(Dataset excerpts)

*** Begin section ***

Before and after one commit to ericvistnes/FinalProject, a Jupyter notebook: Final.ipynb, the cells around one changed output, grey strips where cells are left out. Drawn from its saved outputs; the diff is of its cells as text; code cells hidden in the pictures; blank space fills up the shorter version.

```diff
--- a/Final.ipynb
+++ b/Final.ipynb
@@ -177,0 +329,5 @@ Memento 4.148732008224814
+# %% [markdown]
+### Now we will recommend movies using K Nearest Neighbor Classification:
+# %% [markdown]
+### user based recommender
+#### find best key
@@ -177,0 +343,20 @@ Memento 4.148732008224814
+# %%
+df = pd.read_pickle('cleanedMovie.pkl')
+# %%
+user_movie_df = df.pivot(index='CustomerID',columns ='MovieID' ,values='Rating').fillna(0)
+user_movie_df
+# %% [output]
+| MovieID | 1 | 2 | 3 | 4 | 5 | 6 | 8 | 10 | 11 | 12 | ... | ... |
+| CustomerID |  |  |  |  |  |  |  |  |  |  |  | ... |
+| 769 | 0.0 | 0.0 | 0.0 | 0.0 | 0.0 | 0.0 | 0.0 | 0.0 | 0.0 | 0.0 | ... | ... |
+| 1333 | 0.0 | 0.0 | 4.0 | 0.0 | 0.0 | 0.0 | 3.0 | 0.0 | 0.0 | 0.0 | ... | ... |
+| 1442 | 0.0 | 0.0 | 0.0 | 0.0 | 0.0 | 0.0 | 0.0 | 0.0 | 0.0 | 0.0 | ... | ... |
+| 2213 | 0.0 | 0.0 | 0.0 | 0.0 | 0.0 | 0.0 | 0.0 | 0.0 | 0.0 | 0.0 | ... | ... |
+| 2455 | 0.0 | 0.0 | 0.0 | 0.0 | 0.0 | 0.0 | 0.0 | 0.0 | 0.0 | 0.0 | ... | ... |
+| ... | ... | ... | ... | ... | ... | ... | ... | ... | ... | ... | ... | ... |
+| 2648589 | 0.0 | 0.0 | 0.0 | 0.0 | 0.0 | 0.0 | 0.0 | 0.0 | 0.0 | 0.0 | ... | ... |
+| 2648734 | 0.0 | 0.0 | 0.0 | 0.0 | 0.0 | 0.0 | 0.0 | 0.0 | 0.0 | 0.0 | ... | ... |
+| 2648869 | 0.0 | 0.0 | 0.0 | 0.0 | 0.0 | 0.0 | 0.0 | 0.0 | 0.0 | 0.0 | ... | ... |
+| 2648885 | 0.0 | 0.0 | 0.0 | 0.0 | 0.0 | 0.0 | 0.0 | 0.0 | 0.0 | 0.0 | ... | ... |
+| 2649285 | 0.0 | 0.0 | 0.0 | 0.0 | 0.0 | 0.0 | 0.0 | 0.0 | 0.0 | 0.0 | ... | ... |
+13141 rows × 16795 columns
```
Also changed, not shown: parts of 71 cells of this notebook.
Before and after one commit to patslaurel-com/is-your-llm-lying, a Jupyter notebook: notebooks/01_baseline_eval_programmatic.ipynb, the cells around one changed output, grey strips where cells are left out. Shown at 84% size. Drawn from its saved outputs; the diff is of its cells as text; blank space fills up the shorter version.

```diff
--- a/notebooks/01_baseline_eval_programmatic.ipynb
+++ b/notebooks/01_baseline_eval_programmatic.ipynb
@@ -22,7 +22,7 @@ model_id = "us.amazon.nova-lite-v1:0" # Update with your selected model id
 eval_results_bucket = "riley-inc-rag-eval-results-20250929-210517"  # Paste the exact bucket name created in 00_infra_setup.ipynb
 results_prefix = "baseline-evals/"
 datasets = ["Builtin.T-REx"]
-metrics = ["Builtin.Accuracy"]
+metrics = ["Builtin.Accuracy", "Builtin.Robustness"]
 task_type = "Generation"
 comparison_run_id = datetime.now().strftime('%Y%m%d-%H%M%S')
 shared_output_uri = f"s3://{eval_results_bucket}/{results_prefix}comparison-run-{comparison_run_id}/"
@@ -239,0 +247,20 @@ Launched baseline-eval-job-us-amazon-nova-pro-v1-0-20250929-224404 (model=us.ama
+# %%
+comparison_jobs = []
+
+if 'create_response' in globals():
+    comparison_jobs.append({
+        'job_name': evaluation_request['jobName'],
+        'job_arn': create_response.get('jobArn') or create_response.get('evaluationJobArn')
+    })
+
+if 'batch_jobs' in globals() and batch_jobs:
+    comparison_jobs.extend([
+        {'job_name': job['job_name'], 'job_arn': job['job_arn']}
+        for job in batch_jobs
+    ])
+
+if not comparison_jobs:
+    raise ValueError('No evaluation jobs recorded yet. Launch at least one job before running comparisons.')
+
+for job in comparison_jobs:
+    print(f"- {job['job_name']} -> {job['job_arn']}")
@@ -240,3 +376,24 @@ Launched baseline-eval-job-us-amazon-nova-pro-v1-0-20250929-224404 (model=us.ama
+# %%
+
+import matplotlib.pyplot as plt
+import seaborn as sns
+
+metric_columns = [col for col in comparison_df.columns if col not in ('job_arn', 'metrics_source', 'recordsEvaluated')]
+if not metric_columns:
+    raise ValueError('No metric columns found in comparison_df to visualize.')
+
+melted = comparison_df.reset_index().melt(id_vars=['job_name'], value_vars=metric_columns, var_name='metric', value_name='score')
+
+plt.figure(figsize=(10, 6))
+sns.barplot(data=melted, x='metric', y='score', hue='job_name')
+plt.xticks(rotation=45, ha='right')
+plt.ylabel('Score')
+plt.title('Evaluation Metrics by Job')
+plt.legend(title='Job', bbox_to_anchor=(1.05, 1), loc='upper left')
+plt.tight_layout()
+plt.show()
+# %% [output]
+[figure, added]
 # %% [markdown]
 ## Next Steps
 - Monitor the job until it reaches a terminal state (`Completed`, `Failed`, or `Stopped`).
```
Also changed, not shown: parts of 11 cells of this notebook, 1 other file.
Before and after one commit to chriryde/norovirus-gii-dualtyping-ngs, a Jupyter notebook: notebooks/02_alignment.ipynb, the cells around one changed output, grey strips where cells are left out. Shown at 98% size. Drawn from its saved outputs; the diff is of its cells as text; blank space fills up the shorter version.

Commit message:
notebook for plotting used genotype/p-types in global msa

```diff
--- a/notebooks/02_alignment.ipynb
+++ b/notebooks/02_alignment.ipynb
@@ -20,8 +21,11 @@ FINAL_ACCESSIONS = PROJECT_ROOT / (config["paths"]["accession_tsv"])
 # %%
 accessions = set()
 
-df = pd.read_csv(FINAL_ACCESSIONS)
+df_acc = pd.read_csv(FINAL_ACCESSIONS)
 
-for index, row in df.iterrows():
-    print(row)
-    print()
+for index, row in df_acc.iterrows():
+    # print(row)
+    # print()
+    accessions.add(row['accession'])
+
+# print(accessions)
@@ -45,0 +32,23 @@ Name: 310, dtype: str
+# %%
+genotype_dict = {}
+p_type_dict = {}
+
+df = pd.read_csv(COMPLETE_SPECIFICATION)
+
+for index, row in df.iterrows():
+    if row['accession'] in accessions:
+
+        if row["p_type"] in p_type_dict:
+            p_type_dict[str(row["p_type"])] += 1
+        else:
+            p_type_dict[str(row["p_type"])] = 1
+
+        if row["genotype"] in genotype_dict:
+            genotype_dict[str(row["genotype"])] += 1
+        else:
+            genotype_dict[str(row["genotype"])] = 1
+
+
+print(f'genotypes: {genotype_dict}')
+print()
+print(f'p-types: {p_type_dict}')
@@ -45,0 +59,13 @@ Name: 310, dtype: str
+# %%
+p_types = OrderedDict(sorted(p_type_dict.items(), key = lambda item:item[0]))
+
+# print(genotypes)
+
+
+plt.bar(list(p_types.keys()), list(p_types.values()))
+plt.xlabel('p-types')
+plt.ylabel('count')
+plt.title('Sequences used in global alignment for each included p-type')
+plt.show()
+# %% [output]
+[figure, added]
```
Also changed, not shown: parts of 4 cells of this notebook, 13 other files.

*** End section ***

Only one number is expected: the count of lines above that contain the string "print".

Written answer: 10